McDonough’s suit seeks at least $50,000 from the Scouts. The Northern Star Council, which represent troops in 21 Minnesota counties and four counties in western Wisconsin, declined to talk about abuse suits filed by McDonough and others….
One of McDonough’s lawyers, Peter Janci, won a $19.9 million verdict against the Boy Scouts in 2010 in Portland, Ore. Janci says that when it comes to sexual abuse against children, the Boy Scouts have some things in common with the Roman Catholic Church.
“They both involve organizations that really believe in their mission. At times, that has led to them to make decisions where they put reputation of the organization above safety and health of individuals,” he said.
In the case of the Boy Scouts of America, that included the creation of what it called “ineligible volunteer” files, Janci said. When the Scouts learned that a volunteer had sexually molested or raped a child, it often created a file so it could bar that person from volunteering in another city or state.
Between 1955 and 1984, the Boy Scouts of America created 1,300 of these files. A judge ordered those files released, with some information redacted, after the Portland trial.
A small percentage of the “ineligible volunteer” files were atheists or homosexuals. The Scouts barred gay men and lesbians from the organization until just recently.

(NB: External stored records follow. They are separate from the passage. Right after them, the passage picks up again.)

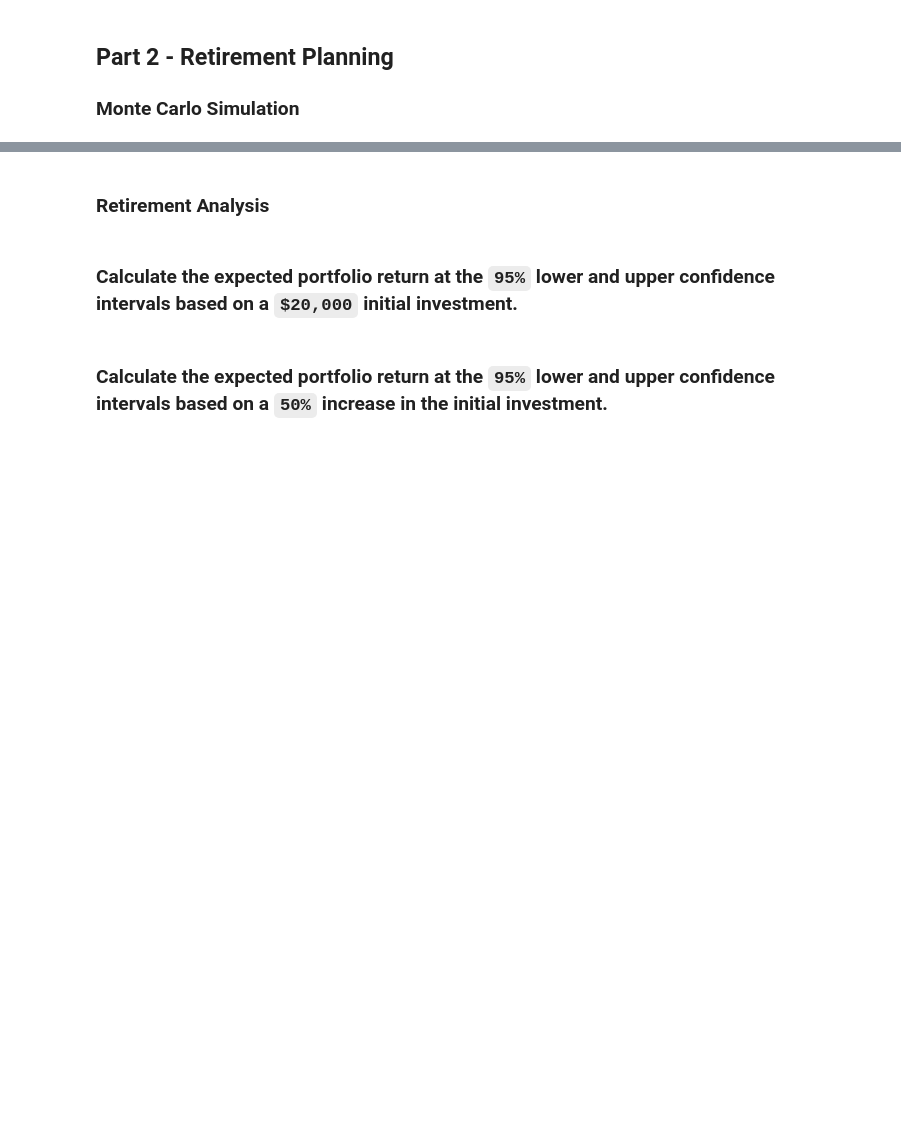
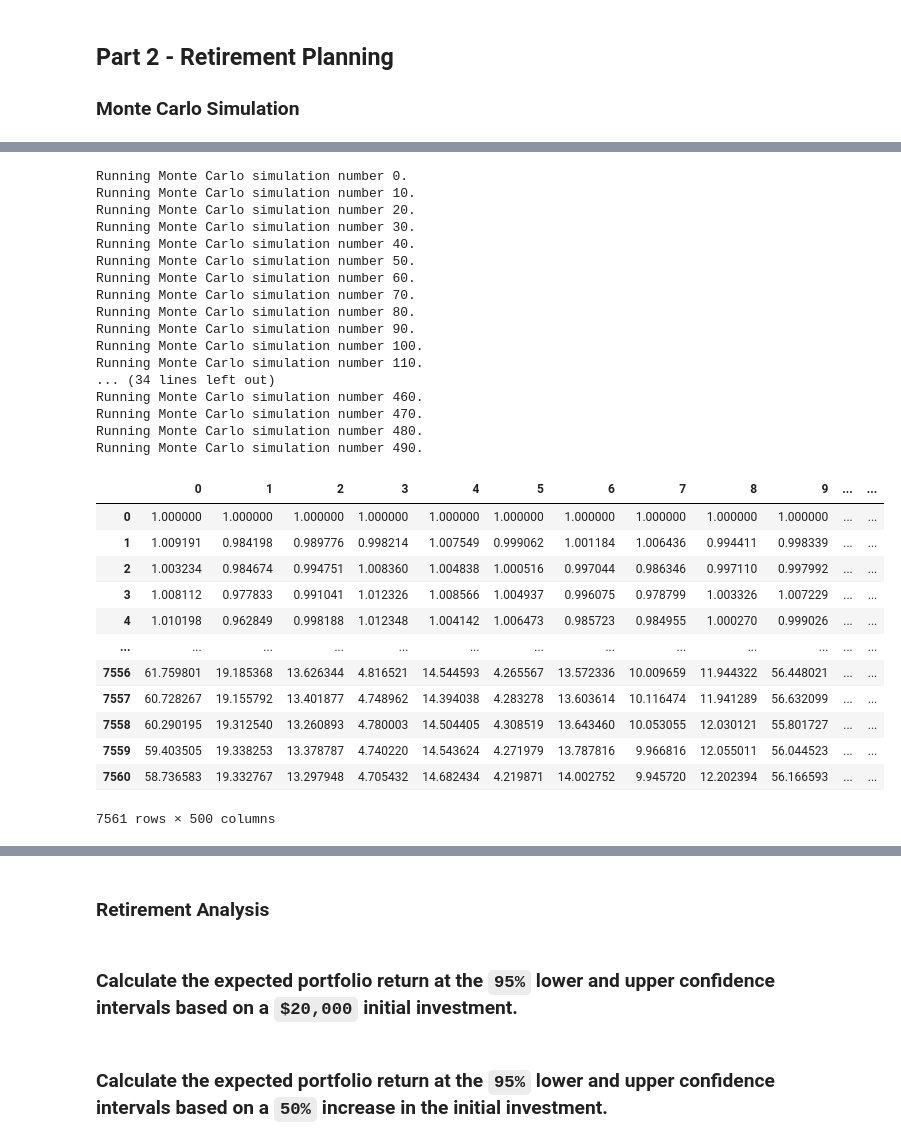
Before and after one commit to mmfsb/APIs_Homework, a Jupyter notebook: Starter_Code/financial-planner.ipynb, the cells around one changed output, grey strips where cells are left out. Cells and saved outputs as stored; diff of their text form; code cells hidden in the pictures; blank space fills up the shorter version.

```diff
--- a/Starter_Code/financial-planner.ipynb
+++ b/Starter_Code/financial-planner.ipynb
@@ -239,3 +276,34 @@ df_stock_data.head()
 # %%
-# Configuring a Monte Carlo simulation to forecast 30 years cumulative returns
-# YOUR CODE HERE!
+# Running a Monte Carlo simulation to forecast 30 years cumulative returns
+MC_thirty_year.calc_cumulative_return()
+# %% [output]
+Running Monte Carlo simulation number 0.
+Running Monte Carlo simulation number 10.
+Running Monte Carlo simulation number 20.
+Running Monte Carlo simulation number 30.
+Running Monte Carlo simulation number 40.
+Running Monte Carlo simulation number 50.
+Running Monte Carlo simulation number 60.
+Running Monte Carlo simulation number 70.
+Running Monte Carlo simulation number 80.
+Running Monte Carlo simulation number 90.
+Running Monte Carlo simulation number 100.
+Running Monte Carlo simulation number 110.
+... (34 lines left out)
+Running Monte Carlo simulation number 460.
+Running Monte Carlo simulation number 470.
+Running Monte Carlo simulation number 480.
+Running Monte Carlo simulation number 490.
+|  | 0 | 1 | 2 | 3 | 4 | 5 | 6 | 7 | 8 | 9 | ... | ... |
+| 0 | 1.000000 | 1.000000 | 1.000000 | 1.000000 | 1.000000 | 1.000000 | 1.000000 | 1.000000 | 1.000000 | 1.000000 | ... | ... |
+| 1 | 1.009191 | 0.984198 | 0.989776 | 0.998214 | 1.007549 | 0.999062 | 1.001184 | 1.006436 | 0.994411 | 0.998339 | ... | ... |
+| 2 | 1.003234 | 0.984674 | 0.994751 | 1.008360 | 1.004838 | 1.000516 | 0.997044 | 0.986346 | 0.997110 | 0.997992 | ... | ... |
+| 3 | 1.008112 | 0.977833 | 0.991041 | 1.012326 | 1.008566 | 1.004937 | 0.996075 | 0.978799 | 1.003326 | 1.007229 | ... | ... |
+| 4 | 1.010198 | 0.962849 | 0.998188 | 1.012348 | 1.004142 | 1.006473 | 0.985723 | 0.984955 | 1.000270 | 0.999026 | ... | ... |
+| ... | ... | ... | ... | ... | ... | ... | ... | ... | ... | ... | ... | ... |
+| 7556 | 61.759801 | 19.185368 | 13.626344 | 4.816521 | 14.544593 | 4.265567 | 13.572336 | 10.009659 | 11.944322 | 56.448021 | ... | ... |
+| 7557 | 60.728267 | 19.155792 | 13.401877 | 4.748962 | 14.394038 | 4.283278 | 13.603614 | 10.116474 | 11.941289 | 56.632099 | ... | ... |
+| 7558 | 60.290195 | 19.312540 | 13.260893 | 4.780003 | 14.504405 | 4.308519 | 13.643460 | 10.053055 | 12.030121 | 55.801727 | ... | ... |
+| 7559 | 59.403505 | 19.338253 | 13.378787 | 4.740220 | 14.543624 | 4.271979 | 13.787816 | 9.966816 | 12.055011 | 56.044523 | ... | ... |
+| 7560 | 58.736583 | 19.332767 | 13.297948 | 4.705432 | 14.682434 | 4.219871 | 14.002752 | 9.945720 | 12.202394 | 56.166593 | ... | ... |
+7561 rows × 500 columns
```
Also changed, not shown: parts of 17 cells of this notebook.
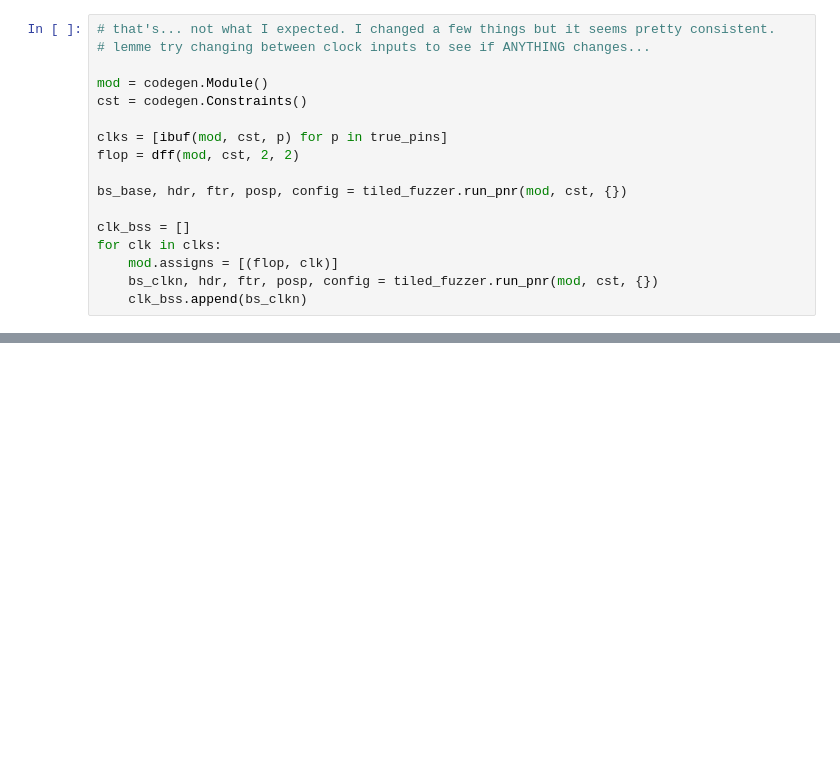
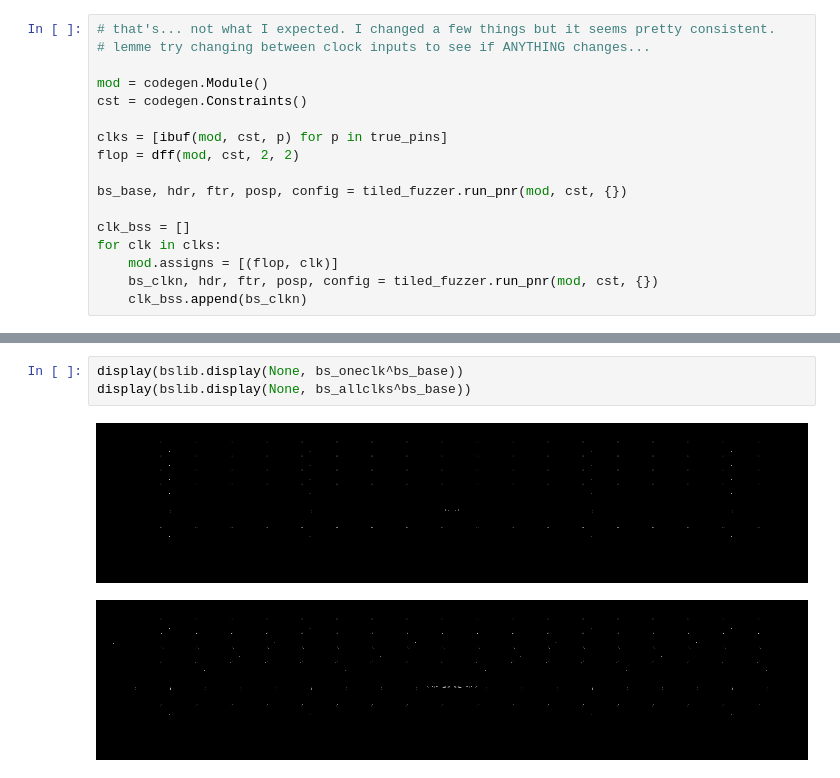
Before and after one commit to YosysHQ/apicula, a Jupyter notebook: clock_experiments.ipynb, the cells around one changed output, grey strips where cells are left out. Cells and saved outputs as stored; diff of their text form; blank space fills up the shorter version.

```diff
--- a/clock_experiments.ipynb
+++ b/clock_experiments.ipynb
@@ -379,0 +426,6 @@ Since I don't have a trivial way to make it use any other mux voluntarily, fuzzi
+# %%
+display(bslib.display(None, bs_oneclk^bs_base))
+display(bslib.display(None, bs_allclks^bs_base))
+# %% [output]
+[figure, added]
+[figure, added]
```
Also changed, not shown: parts of 16 cells of this notebook, 1 other file.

But the vast majority of files focused on sexual molestation. They became known as the “Perversion Files.”
The Boy Scouts has been keeping secret tabs on suspected abusers since the 1920s, but it didn’t routinely report those people to police. The organization began requiring “mandatory reporting of suspected abuse” in 2011….